▶ _Exercise prompt_: Although the records contain pictures, only their text should be repeated, exactly as it stands.

▶ _The records_:

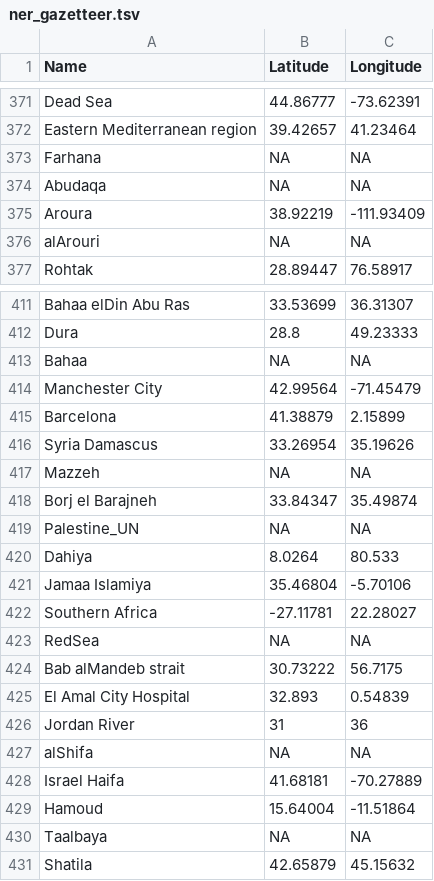
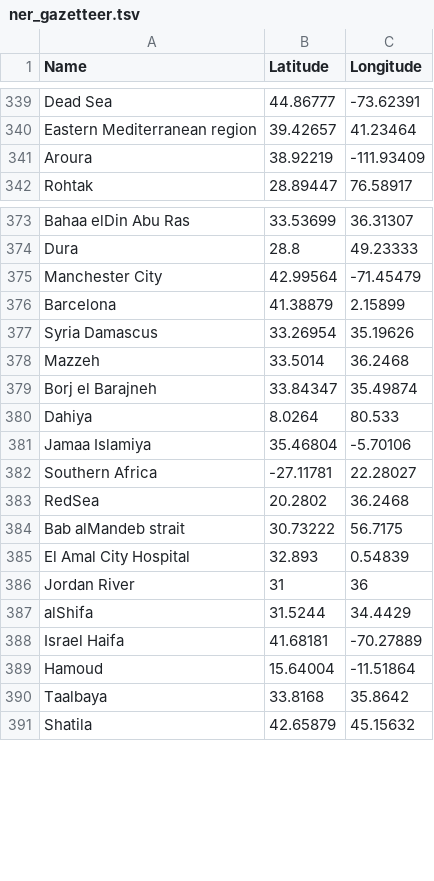
Before and after one commit to syedarslan476/FASDH25-portfolio2, a TSV file: scripts/ner_gazetteer.tsv, drawn as a sheet; only a part is shown, gaps mark what is left out; the diff covers the shown part only.

```diff
--- a/scripts/ner_gazetteer.tsv
+++ b/scripts/ner_gazetteer.tsv
@@ -372,6 +340,3 @@ Dead Sea	44.86777	-73.62391
 Eastern Mediterranean region	39.42657	41.23464
-Farhana	NA	NA
-Abudaqa	NA	NA
 Aroura	38.92219	-111.93409
-alArouri	NA	NA
 Rohtak	28.89447	76.58917
@@ -412,3 +374,2 @@ Bahaa elDin Abu Ras	33.53699	36.31307
 Dura	28.8	49.23333
-Bahaa	NA	NA
 Manchester City	42.99564	-71.45479
@@ -416,5 +377,4 @@ Barcelona	41.38879	2.15899
 Syria Damascus	33.26954	35.19626
-Mazzeh	NA	NA
+Mazzeh	33.5014	36.2468
 Borj el Barajneh	33.84347	35.49874
-Palestine_UN	NA	NA
 Dahiya	8.0264	80.533
@@ -422,3 +382,3 @@ Jamaa Islamiya	35.46804	-5.70106
 Southern Africa	-27.11781	22.28027
-RedSea	NA	NA
+RedSea	20.2802	36.2468
 Bab alMandeb strait	30.73222	56.7175
@@ -426,6 +386,6 @@ El Amal City Hospital	32.893	0.54839
 Jordan River	31	36
-alShifa	NA	NA
+alShifa	31.5244	34.4429
 Israel Haifa	41.68181	-70.27889
 Hamoud	15.64004	-11.51864
-Taalbaya	NA	NA
+Taalbaya	33.8168	35.8642
 Shatila	42.65879	45.15632
```
Also changed, not shown: 1 added row, 47 removed rows and 30 edited cells elsewhere in this file.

▶ _Output of the exercise_:
Before and after one commit to syedarslan476/FASDH25-portfolio2, a TSV file: scripts/ner_gazetteer.tsv, drawn as a sheet; only a part is shown, gaps mark what is left out; the diff covers the shown part only.

```diff
--- a/scripts/ner_gazetteer.tsv
+++ b/scripts/ner_gazetteer.tsv
@@ -372,6 +340,3 @@ Dead Sea	44.86777	-73.62391
 Eastern Mediterranean region	39.42657	41.23464
-Farhana	NA	NA
-Abudaqa	NA	NA
 Aroura	38.92219	-111.93409
-alArouri	NA	NA
 Rohtak	28.89447	76.58917
@@ -412,3 +374,2 @@ Bahaa elDin Abu Ras	33.53699	36.31307
 Dura	28.8	49.23333
-Bahaa	NA	NA
 Manchester City	42.99564	-71.45479
@@ -416,5 +377,4 @@ Barcelona	41.38879	2.15899
 Syria Damascus	33.26954	35.19626
-Mazzeh	NA	NA
+Mazzeh	33.5014	36.2468
 Borj el Barajneh	33.84347	35.49874
-Palestine_UN	NA	NA
 Dahiya	8.0264	80.533
@@ -422,3 +382,3 @@ Jamaa Islamiya	35.46804	-5.70106
 Southern Africa	-27.11781	22.28027
-RedSea	NA	NA
+RedSea	20.2802	36.2468
 Bab alMandeb strait	30.73222	56.7175
@@ -426,6 +386,6 @@ El Amal City Hospital	32.893	0.54839
 Jordan River	31	36
-alShifa	NA	NA
+alShifa	31.5244	34.4429
 Israel Haifa	41.68181	-70.27889
 Hamoud	15.64004	-11.51864
-Taalbaya	NA	NA
+Taalbaya	33.8168	35.8642
 Shatila	42.65879	45.15632
```
Also changed, not shown: 1 added row, 47 removed rows and 30 edited cells elsewhere in this file.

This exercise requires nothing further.